Finance-oriented startups set to rattle old-fashioned banking
RYUSHIRO KODAIRA, Nikkei senior staff writer
TOKYO -- Startups providing financial services via the Internet have achieved strong growth in the U.S. and around the world in recent years. Many believe this emerging industry, recently referred to as fintech, will go on to become a major provider of financial services, taking a big bite out of large banks.
Former U.S. Treasury Secretary Lawrence Summers, former Morgan Stanley CEO John Mack and other well-known economic figures serve on the board of Lending Club, a U.S. fintech startup founded in 2007. The company utilizes information technology to analyze customer credit ratings, then match people and businesses seeking loans with those looking to invest. It charges commissions for the service.
Lending Club's operating revenue in 2014 came to nearly 40 times the amount four years earlier. The company, which went public last December, is currently valued at $5 billion.
Other rising U.S. fintech startups include Square, which provides smartphone-based and other online payment and settlement services, and Ripple Labs, which transfers funds internationally over the Internet.
In a report released earlier this year, U.S. investment bank Goldman Sachs positioned alternative banking systems as the new frontier of financial services. More than $11 billion of yearly profits could shift from conventional financial institutions to newcomers over the next five years as competition intensifies, the report forecasts.
According to consultancy Accenture, investment in finance-oriented startups worldwide reached $12.2 billion in 2014, a sevenfold jump from five years earlier.
Behind this dramatic increase lies tightened regulations governing the financial industry, following the global financial crisis. As this has led to poorer services from major banks, customers are increasingly dissatisfied. This has created opportunities for entrepreneurs in the areas of small loans and other financial services. Excess cash sloshing around the globe due to monetary easing programs by central banks has also fueled the dramatic expansion of fintech services.
The heightened interest in such startups has some old hands in the venture capital business feeling nervous.
"Today, startups can raise cash easily if they can associate their operations with fintech," an executive at a major Japanese venture capital fund said. "It reminds me of the atmosphere during the dot-com bubble," he added.
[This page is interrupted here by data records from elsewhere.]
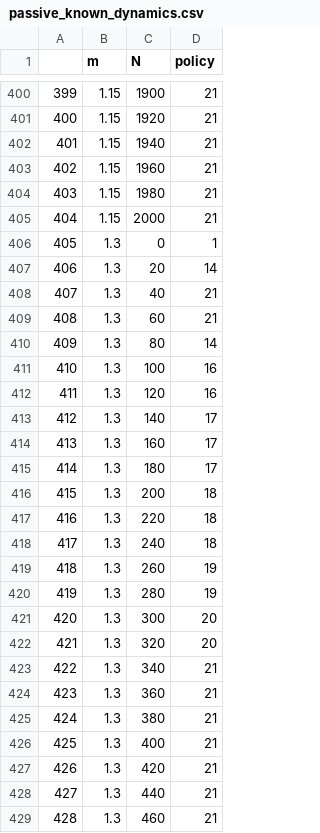
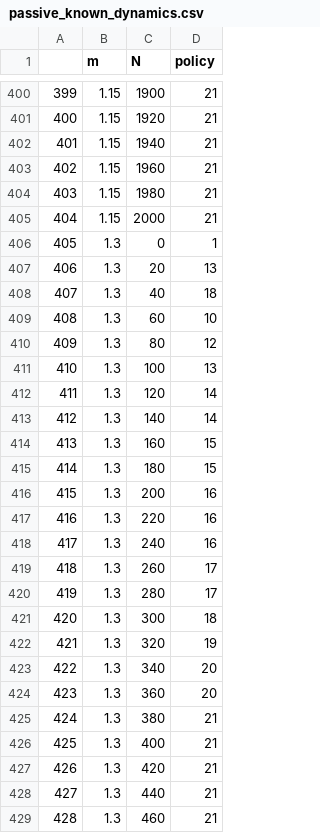
Before and after one commit to oliviergimenez/SDPaper, a CSV file: data/passive_known_dynamics.csv, drawn as a sheet; only a part is shown, gaps mark what is left out; the diff covers the shown part only.

```diff
--- a/data/passive_known_dynamics.csv
+++ b/data/passive_known_dynamics.csv
@@ -406,20 +406,20 @@
 "405",1.3,0,1
-"406",1.3,20,14
-"407",1.3,40,21
-"408",1.3,60,21
-"409",1.3,80,14
-"410",1.3,100,16
-"411",1.3,120,16
-"412",1.3,140,17
-"413",1.3,160,17
-"414",1.3,180,17
-"415",1.3,200,18
-"416",1.3,220,18
-"417",1.3,240,18
-"418",1.3,260,19
-"419",1.3,280,19
-"420",1.3,300,20
-"421",1.3,320,20
-"422",1.3,340,21
-"423",1.3,360,21
+"406",1.3,20,13
+"407",1.3,40,18
+"408",1.3,60,10
+"409",1.3,80,12
+"410",1.3,100,13
+"411",1.3,120,14
+"412",1.3,140,14
+"413",1.3,160,15
+"414",1.3,180,15
+"415",1.3,200,16
+"416",1.3,220,16
+"417",1.3,240,16
+"418",1.3,260,17
+"419",1.3,280,17
+"420",1.3,300,18
+"421",1.3,320,19
+"422",1.3,340,20
+"423",1.3,360,20
 "424",1.3,380,21
```
Also changed, not shown: 83 edited cells elsewhere in this file, data/passive_am_belief.csv, data/passive_am_data.csv, 5 other files.
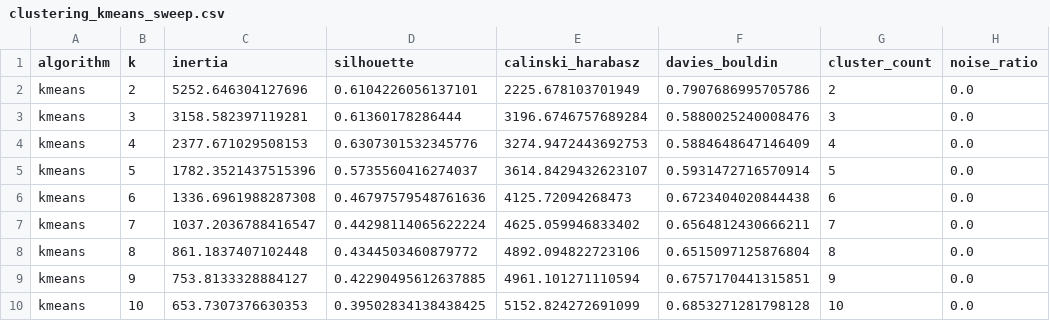
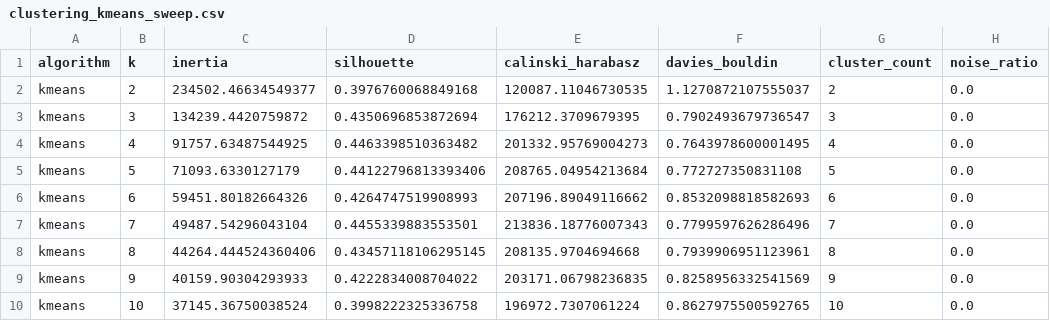
Before and after one commit to JoanixX/goaldata-league, a CSV file: artifacts/clustering_kmeans_sweep.csv, drawn as a sheet.

```diff
--- a/artifacts/clustering_kmeans_sweep.csv
+++ b/artifacts/clustering_kmeans_sweep.csv
@@ -1,10 +1,10 @@
 algorithm,k,inertia,silhouette,calinski_harabasz,davies_bouldin,cluster_count,noise_ratio
-kmeans,2,5252.646304127696,0.6104226056137101,2225.678103701949,0.7907686995705786,2,0.0
-kmeans,3,3158.582397119281,0.61360178286444,3196.6746757689284,0.5880025240008476,3,0.0
-kmeans,4,2377.671029508153,0.6307301532345776,3274.9472443692753,0.5884648647146409,4,0.0
-kmeans,5,1782.3521437515396,0.5735560416274037,3614.8429432623107,0.5931472716570914,5,0.0
-kmeans,6,1336.6961988287308,0.46797579548761636,4125.72094268473,0.6723404020844438,6,0.0
-kmeans,7,1037.2036788416547,0.44298114065622224,4625.059946833402,0.6564812430666211,7,0.0
-kmeans,8,861.1837407102448,0.4344503460879772,4892.094822723106,0.6515097125876804,8,0.0
-kmeans,9,753.8133328884127,0.42290495612637885,4961.101271110594,0.6757170441315851,9,0.0
-kmeans,10,653.7307376630353,0.39502834138438425,5152.824272691099,0.6853271281798128,10,0.0
+kmeans,2,234502.46634549377,0.3976760068849168,120087.11046730535,1.1270872107555037,2,0.0
+kmeans,3,134239.4420759872,0.4350696853872694,176212.3709679395,0.7902493679736547,3,0.0
+kmeans,4,91757.63487544925,0.4463398510363482,201332.95769004273,0.7643978600001495,4,0.0
+kmeans,5,71093.6330127179,0.44122796813393406,208765.04954213684,0.772727350831108,5,0.0
+kmeans,6,59451.80182664326,0.4264747519908993,207196.89049116662,0.8532098818582693,6,0.0
+kmeans,7,49487.54296043104,0.4455339883553501,213836.18776007343,0.7799597626286496,7,0.0
+kmeans,8,44264.444524360406,0.43457118106295145,208135.9704694668,0.7939906951123961,8,0.0
+kmeans,9,40159.90304293933,0.4222834008704022,203171.06798236835,0.8258956332541569,9,0.0
+kmeans,10,37145.36750038524,0.3998222325336758,196972.7307061224,0.8627975500592765,10,0.0
```
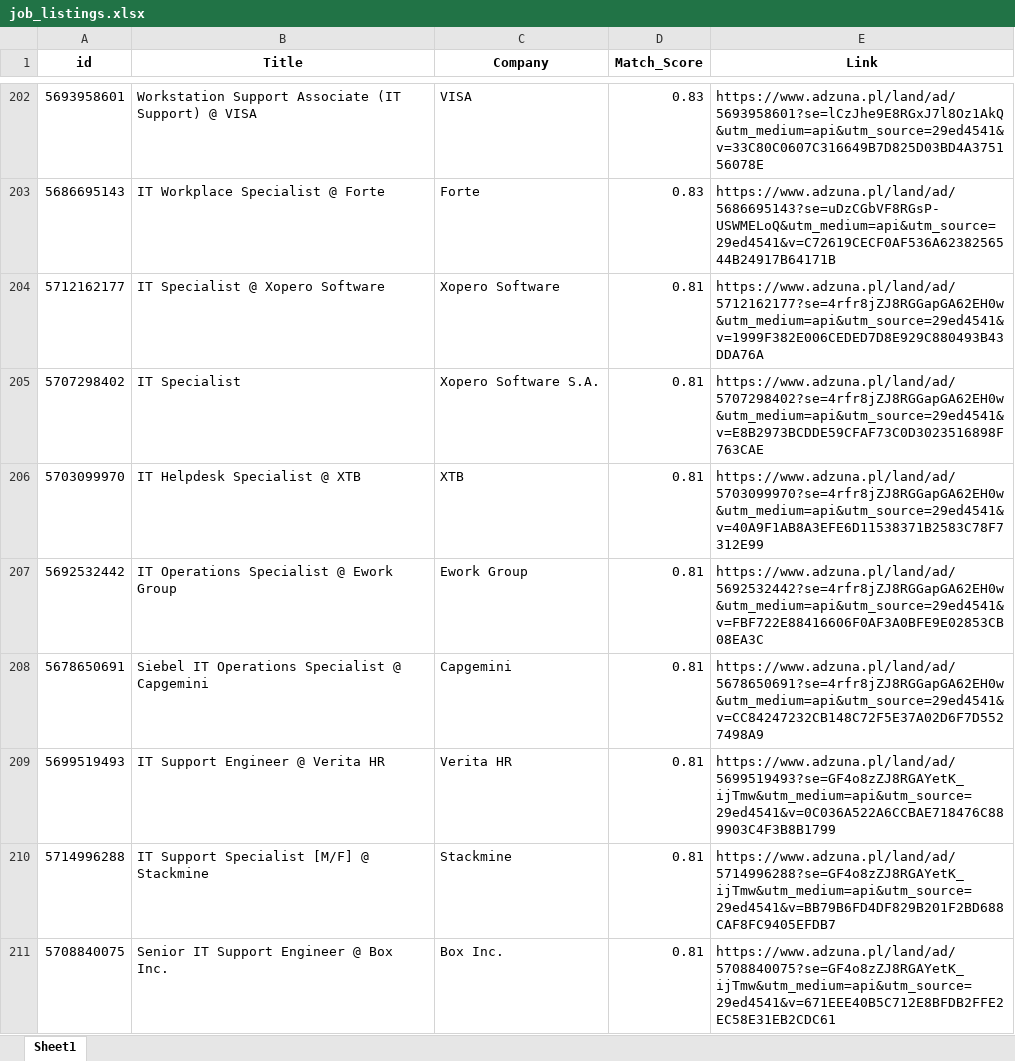
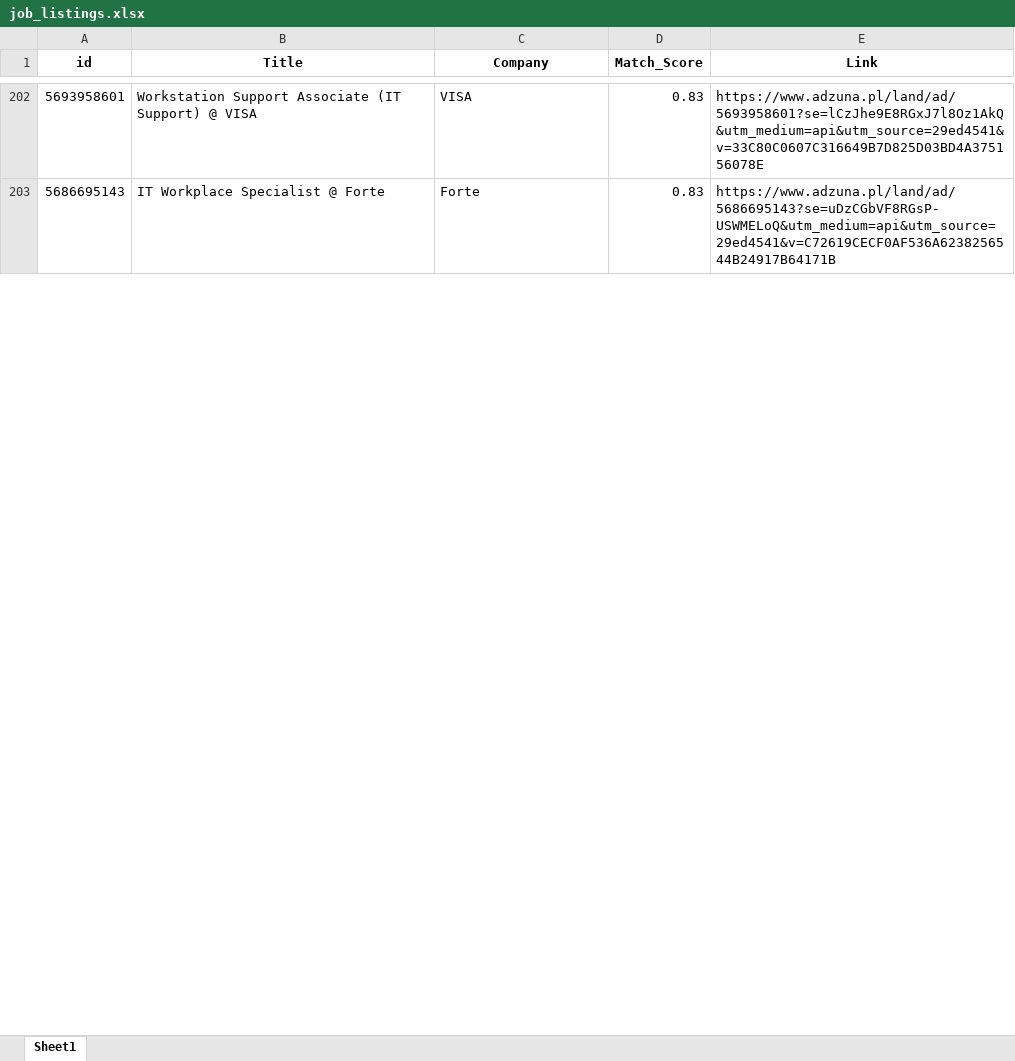
Before and after one commit to Byadiso/HireMeD, an Excel workbook: job_listings.xlsx, sheet Sheet1, drawn as a sheet; only a part is shown, gaps mark what is left out; values as stored, in another font and other column widths than the file's, no borders; removed rows and columns are numbered as before the commit, all else as after; the diff covers the shown part only; the diff names each change by its address in the sheet, - before the commit and + after, or states it on an @@ line.

```diff
--- a/job_listings.xlsx (sheet Sheet1)
+++ b/job_listings.xlsx (sheet Sheet1)
-row 204: 5712162177 | IT Specialist @ Xopero Software | Xopero Software | 0.81 | https://www.adzuna.pl/land/ad/5712162177?se=4rfr8jZJ8RGGapGA62EH0w&utm_medium=api&utm_source=29ed4541&v=1999F382E006CEDED7D8E929C880493B43DDA76A
-row 205: 5707298402 | IT Specialist | Xopero Software S.A. | 0.81 | https://www.adzuna.pl/land/ad/5707298402?se=4rfr8jZJ8RGGapGA62EH0w&utm_medium=api&utm_source=29ed4541&v=E8B2973BCDDE59CFAF73C0D3023516898F763CAE
-row 206: 5703099970 | IT Helpdesk Specialist @ XTB | XTB | 0.81 | https://www.adzuna.pl/land/ad/5703099970?se=4rfr8jZJ8RGGapGA62EH0w&utm_medium=api&utm_source=29ed4541&v=40A9F1AB8A3EFE6D11538371B2583C78F7312E99
-row 207: 5692532442 | IT Operations Specialist @ Ework Group | Ework Group | 0.81 | https://www.adzuna.pl/land/ad/5692532442?se=4rfr8jZJ8RGGapGA62EH0w&utm_medium=api&utm_source=29ed4541&v=FBF722E88416606F0AF3A0BFE9E02853CB08EA3C
-row 208: 5678650691 | Siebel IT Operations Specialist @ Capgemini | Capgemini | 0.81 | https://www.adzuna.pl/land/ad/5678650691?se=4rfr8jZJ8RGGapGA62EH0w&utm_medium=api&utm_source=29ed4541&v=CC84247232CB148C72F5E37A02D6F7D5527498A9
-row 209: 5699519493 | IT Support Engineer @ Verita HR | Verita HR | 0.81 | https://www.adzuna.pl/land/ad/5699519493?se=GF4o8zZJ8RGAYetK_ijTmw&utm_medium=api&utm_source=29ed4541&v=0C036A522A6CCBAE718476C889903C4F3B8B1799
-row 210: 5714996288 | IT Support Specialist [M/F] @ Stackmine | Stackmine | 0.81 | https://www.adzuna.pl/land/ad/5714996288?se=GF4o8zZJ8RGAYetK_ijTmw&utm_medium=api&utm_source=29ed4541&v=BB79B6FD4DF829B201F2BD688CAF8FC9405EFDB7
-row 211: 5708840075 | Senior IT Support Engineer @ Box Inc. | Box Inc. | 0.81 | https://www.adzuna.pl/land/ad/5708840075?se=GF4o8zZJ8RGAYetK_ijTmw&utm_medium=api&utm_source=29ed4541&v=671EEE40B5C712E8BFDB2FFE2EC58E31EB2CDC61
```
Also changed, not shown: 10 added rows, 2 removed rows and cell formats elsewhere in this sheet.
Fintech startups could be hit by fallout from overheating. One possibility is that they may face hardships when the U.S. Federal Reserve raises interest rates. If this happens, and many believe it will, later this year, excess liquidity is likely to start draining from financial markets worldwide. In this situation, investors eager to put money into these startups could quickly disappear.
In Asia, fintech fever was most notable in China. But the recent stock market plunge has significantly dented the boom, since it has become difficult for startups to carry out initial public offerings. Many were forced to delay plans for stock listings due to the crash. Not a small number of those are thought to be startups offering small loans and other financial services online.
Seeds of tomorrow
While many fintech startups may be crushed by events such as the end of quantitative easing and chaotic stock markets, the small number of survivors could become major providers of financial services.
In Japan, the banking group at the Financial System Council has begun discussions about reviewing the business fields in which banks are allowed to operate. This move is aimed at making it easier for banking groups to invest in financial startups. Hopefully, these discussions will take into account the likelihood that fintech will most likely shape the future of financial services.